─── PROVIDED DATA ───
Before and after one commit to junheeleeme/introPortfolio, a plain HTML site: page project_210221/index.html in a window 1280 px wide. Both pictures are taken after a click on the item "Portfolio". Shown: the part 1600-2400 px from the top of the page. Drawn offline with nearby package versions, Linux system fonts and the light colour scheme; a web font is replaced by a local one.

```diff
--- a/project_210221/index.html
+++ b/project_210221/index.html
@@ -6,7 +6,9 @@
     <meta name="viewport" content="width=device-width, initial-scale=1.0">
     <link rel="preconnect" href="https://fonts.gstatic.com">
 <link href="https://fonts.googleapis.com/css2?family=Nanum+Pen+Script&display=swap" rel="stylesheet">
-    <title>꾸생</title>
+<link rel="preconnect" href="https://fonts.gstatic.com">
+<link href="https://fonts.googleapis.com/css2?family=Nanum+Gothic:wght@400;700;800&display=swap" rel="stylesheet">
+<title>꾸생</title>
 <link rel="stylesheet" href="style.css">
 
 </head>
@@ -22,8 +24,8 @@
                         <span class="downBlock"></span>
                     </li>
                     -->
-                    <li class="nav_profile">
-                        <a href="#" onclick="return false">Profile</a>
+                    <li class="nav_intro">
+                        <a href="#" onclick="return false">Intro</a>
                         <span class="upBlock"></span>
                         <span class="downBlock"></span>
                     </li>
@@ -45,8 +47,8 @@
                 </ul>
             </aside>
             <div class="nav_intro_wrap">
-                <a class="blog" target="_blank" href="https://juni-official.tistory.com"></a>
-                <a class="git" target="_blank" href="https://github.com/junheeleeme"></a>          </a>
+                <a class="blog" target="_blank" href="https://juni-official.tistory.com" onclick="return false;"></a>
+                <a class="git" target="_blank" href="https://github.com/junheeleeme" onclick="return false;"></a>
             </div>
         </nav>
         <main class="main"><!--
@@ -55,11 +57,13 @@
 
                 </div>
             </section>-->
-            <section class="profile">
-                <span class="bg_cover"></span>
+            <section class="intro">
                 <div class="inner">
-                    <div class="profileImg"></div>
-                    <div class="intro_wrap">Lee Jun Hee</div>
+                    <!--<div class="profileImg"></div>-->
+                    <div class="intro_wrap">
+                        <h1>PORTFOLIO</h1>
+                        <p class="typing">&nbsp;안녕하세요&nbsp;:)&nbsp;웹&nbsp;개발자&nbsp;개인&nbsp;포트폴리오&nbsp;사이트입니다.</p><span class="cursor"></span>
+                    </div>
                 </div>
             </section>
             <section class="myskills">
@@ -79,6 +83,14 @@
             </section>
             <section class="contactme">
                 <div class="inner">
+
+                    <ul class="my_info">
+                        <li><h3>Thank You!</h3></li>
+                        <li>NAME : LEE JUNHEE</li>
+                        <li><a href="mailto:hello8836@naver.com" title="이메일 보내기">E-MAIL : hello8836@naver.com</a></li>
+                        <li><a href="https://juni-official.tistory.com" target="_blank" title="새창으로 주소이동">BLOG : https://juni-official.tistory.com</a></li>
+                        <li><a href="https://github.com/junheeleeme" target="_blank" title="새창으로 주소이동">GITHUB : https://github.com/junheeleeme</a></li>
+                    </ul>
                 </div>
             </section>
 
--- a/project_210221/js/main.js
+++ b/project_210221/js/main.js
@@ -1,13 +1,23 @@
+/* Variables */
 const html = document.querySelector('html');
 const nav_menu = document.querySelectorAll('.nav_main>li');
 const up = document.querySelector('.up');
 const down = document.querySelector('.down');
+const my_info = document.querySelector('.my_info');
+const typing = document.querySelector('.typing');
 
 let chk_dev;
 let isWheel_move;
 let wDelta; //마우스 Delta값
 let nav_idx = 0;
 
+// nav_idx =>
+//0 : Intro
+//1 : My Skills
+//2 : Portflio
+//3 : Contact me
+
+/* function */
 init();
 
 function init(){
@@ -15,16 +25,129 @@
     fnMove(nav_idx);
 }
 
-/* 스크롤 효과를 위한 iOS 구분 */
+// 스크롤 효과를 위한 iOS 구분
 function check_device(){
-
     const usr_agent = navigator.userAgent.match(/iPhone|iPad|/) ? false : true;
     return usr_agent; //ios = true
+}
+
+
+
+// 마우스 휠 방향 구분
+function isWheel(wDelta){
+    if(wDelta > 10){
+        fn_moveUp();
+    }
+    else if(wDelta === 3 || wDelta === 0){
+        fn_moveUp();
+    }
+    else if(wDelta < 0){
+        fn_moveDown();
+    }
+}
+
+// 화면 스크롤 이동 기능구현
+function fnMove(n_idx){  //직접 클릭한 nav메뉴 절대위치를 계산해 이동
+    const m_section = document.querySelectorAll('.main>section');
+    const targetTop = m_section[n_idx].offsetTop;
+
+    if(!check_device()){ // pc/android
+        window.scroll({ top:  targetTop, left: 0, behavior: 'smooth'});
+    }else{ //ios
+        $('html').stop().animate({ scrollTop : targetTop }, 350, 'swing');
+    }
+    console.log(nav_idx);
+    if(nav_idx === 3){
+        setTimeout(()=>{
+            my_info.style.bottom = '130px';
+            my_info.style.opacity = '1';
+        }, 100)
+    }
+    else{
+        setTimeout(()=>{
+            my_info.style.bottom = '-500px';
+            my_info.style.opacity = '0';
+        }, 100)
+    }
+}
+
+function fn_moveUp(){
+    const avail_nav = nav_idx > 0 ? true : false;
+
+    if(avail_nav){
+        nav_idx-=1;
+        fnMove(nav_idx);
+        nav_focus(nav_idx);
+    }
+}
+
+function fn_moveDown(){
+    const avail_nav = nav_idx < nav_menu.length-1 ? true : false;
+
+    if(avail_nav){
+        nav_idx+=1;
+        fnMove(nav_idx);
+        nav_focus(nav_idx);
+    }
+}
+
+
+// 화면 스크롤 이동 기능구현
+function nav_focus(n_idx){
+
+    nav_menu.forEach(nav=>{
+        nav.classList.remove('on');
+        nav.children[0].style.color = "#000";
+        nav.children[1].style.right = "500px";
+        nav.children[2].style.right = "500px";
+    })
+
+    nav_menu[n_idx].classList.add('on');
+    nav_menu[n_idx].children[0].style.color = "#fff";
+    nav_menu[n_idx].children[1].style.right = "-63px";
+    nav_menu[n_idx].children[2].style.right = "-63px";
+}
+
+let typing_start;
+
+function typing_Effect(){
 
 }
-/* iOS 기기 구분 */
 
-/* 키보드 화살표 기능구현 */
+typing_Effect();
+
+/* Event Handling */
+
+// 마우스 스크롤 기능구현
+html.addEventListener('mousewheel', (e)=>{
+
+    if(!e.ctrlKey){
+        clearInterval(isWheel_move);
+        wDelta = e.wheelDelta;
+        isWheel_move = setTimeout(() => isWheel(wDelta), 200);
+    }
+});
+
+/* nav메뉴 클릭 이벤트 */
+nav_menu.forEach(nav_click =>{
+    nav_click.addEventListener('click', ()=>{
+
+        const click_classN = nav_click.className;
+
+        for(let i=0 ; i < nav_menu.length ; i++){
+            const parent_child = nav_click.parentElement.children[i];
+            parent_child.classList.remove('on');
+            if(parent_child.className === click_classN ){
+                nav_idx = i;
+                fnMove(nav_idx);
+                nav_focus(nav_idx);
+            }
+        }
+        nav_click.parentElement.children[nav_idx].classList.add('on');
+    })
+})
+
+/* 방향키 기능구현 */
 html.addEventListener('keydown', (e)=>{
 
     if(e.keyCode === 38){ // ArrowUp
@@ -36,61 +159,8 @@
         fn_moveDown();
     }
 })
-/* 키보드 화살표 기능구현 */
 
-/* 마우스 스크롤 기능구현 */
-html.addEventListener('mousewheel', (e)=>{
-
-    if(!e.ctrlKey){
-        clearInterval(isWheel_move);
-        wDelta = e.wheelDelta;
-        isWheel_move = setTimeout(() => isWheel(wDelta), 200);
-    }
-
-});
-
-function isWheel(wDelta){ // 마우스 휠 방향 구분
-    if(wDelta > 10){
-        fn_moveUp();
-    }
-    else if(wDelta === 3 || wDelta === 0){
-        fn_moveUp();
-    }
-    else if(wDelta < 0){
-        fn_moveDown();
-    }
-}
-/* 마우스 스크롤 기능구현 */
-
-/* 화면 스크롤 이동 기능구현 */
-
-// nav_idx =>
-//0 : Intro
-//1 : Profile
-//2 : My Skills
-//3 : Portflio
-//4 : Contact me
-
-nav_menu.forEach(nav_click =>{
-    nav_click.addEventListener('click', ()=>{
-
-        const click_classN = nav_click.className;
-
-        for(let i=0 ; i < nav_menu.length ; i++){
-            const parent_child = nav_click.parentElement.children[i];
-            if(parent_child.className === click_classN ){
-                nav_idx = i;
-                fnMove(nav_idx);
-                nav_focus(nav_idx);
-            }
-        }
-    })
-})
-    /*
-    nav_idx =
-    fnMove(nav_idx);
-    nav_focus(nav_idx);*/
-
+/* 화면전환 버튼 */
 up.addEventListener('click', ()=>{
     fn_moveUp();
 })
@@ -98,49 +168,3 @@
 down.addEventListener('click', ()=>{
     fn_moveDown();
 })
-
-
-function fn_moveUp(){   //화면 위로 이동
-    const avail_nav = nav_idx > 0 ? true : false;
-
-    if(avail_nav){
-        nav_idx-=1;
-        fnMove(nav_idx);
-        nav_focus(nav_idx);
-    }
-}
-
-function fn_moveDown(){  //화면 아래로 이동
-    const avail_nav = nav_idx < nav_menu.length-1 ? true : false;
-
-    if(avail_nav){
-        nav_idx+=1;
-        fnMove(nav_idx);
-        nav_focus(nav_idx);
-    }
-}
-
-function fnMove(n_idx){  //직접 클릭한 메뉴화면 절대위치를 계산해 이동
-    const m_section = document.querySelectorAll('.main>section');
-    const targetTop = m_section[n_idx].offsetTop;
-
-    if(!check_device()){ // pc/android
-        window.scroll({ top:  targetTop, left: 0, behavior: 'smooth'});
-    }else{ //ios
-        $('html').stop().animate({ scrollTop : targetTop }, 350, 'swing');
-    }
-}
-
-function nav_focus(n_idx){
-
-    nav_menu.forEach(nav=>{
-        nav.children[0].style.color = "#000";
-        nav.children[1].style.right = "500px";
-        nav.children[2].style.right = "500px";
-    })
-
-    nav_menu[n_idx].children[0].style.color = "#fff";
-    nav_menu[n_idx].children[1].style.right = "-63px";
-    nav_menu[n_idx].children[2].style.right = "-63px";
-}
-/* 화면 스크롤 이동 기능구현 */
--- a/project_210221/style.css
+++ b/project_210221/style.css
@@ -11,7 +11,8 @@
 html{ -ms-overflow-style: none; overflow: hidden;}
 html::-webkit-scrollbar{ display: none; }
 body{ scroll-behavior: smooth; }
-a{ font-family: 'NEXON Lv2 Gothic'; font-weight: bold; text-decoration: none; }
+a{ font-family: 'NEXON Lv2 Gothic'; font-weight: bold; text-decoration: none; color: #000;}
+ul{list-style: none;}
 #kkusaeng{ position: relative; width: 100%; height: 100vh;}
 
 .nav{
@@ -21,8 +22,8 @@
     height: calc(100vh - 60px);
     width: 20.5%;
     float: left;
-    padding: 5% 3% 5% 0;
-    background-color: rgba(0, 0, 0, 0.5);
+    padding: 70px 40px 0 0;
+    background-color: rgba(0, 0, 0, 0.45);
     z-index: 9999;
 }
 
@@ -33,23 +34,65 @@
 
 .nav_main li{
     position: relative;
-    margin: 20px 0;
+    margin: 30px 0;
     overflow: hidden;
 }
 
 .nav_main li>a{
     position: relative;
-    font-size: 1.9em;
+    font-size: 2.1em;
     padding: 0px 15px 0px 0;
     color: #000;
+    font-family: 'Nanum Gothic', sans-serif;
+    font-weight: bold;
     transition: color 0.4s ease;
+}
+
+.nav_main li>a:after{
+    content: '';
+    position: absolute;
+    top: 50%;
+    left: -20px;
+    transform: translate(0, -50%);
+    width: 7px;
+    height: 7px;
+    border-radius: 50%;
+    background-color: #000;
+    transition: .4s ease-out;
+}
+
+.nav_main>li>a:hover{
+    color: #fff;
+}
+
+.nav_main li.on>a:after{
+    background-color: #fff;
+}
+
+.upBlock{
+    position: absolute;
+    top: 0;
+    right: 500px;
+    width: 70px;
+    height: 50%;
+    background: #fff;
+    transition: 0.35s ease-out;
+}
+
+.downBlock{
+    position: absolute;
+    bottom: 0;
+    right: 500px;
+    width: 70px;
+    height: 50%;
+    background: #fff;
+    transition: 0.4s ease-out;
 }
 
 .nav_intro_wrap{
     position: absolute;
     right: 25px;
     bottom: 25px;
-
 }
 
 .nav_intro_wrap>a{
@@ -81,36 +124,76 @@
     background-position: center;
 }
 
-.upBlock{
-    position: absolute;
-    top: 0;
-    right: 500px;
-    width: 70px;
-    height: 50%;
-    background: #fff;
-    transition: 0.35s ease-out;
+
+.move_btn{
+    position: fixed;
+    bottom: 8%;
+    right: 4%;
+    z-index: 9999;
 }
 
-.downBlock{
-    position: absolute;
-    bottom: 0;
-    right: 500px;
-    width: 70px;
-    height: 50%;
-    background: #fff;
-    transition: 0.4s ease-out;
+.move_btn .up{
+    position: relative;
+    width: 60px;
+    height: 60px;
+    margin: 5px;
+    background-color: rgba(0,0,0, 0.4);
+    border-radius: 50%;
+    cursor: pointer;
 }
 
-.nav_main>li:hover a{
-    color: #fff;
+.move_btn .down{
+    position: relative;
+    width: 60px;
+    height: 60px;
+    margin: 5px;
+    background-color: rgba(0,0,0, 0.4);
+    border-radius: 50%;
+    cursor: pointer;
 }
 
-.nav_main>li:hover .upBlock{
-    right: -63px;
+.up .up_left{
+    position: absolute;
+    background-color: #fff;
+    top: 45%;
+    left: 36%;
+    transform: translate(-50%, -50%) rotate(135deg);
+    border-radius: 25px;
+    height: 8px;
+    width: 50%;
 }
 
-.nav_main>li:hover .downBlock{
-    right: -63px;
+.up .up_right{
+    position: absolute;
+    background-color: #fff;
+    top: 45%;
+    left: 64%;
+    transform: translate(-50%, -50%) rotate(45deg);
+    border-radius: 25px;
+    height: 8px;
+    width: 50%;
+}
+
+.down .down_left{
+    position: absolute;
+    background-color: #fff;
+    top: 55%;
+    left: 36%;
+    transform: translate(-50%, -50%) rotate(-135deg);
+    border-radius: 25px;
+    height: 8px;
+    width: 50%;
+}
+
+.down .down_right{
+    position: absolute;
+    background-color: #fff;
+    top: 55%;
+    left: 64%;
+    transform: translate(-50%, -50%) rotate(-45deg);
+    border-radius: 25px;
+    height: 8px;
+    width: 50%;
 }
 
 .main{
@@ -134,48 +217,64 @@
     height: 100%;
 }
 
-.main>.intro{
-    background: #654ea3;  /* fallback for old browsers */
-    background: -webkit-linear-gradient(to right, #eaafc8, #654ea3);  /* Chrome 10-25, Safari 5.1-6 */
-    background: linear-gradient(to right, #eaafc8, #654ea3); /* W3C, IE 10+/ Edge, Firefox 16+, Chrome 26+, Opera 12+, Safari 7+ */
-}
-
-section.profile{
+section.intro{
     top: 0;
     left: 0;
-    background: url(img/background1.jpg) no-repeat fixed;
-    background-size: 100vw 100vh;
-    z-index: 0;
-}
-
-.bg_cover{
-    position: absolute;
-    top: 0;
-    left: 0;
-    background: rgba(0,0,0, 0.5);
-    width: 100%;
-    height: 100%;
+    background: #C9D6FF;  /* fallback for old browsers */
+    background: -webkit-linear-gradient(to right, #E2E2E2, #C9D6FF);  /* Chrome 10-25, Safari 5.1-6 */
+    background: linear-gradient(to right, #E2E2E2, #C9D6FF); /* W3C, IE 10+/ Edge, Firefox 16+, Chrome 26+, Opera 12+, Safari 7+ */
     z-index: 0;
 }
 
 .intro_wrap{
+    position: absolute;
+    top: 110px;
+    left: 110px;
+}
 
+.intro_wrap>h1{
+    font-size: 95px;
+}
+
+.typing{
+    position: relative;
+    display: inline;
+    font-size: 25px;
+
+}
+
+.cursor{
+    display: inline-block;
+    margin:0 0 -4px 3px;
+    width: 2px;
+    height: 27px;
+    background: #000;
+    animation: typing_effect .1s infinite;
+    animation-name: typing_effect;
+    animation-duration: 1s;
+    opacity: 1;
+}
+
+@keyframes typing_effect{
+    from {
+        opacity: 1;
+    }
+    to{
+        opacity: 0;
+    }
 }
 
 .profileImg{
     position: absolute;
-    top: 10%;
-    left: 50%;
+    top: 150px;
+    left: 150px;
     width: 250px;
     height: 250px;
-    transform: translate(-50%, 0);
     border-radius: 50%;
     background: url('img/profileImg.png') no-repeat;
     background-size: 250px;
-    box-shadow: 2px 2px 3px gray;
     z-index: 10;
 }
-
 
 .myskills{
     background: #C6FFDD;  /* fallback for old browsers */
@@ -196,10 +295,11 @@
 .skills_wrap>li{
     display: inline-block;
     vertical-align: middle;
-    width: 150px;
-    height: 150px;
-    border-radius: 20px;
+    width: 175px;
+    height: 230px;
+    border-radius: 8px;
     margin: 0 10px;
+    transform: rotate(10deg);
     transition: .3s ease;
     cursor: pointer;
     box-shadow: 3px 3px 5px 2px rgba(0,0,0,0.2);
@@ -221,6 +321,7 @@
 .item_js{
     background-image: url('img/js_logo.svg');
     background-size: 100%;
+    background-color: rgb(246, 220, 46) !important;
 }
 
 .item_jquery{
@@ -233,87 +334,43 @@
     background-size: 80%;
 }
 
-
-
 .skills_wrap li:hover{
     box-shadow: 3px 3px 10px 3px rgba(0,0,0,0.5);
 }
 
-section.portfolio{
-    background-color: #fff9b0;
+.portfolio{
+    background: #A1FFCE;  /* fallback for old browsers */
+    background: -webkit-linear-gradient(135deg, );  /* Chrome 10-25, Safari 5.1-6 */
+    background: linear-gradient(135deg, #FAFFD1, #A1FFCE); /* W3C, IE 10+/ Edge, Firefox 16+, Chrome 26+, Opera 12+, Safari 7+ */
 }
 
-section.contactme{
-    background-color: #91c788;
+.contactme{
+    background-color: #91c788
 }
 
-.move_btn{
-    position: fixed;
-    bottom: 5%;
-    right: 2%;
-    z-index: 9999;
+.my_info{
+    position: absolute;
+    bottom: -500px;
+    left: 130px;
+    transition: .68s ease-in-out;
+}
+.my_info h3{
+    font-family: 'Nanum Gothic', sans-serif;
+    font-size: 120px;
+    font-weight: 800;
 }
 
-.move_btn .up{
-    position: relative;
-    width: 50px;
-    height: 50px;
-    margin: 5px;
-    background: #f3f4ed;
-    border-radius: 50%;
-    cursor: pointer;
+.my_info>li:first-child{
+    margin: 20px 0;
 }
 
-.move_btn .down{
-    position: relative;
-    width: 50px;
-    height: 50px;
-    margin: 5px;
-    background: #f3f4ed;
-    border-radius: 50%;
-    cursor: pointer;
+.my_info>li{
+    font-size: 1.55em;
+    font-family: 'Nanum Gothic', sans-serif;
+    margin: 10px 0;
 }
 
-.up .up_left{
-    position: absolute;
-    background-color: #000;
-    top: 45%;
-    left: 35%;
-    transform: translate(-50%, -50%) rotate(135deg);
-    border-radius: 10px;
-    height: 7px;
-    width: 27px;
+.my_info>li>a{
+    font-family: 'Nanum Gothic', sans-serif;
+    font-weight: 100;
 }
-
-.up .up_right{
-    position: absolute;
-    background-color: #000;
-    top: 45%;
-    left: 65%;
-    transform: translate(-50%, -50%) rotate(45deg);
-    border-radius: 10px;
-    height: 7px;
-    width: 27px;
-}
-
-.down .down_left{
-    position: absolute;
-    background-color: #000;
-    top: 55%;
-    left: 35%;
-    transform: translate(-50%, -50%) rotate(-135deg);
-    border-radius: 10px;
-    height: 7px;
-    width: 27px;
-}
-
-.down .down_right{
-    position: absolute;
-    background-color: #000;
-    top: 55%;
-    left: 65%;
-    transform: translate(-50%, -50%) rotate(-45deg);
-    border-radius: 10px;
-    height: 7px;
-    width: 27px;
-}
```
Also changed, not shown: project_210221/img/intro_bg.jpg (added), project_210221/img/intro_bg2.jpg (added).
───
→ WORK TASK: Go through the entries above, and wherever a line holds the word "Edge", copy that line.

→ EXERCISE RESPONSE:
-    background: linear-gradient(to right, #eaafc8, #654ea3); /* W3C, IE 10+/ Edge, Firefox 16+, Chrome 26+, Opera 12+, Safari 7+ */
+    background: linear-gradient(to right, #E2E2E2, #C9D6FF); /* W3C, IE 10+/ Edge, Firefox 16+, Chrome 26+, Opera 12+, Safari 7+ */
+    background: linear-gradient(135deg, #FAFFD1, #A1FFCE); /* W3C, IE 10+/ Edge, Firefox 16+, Chrome 26+, Opera 12+, Safari 7+ */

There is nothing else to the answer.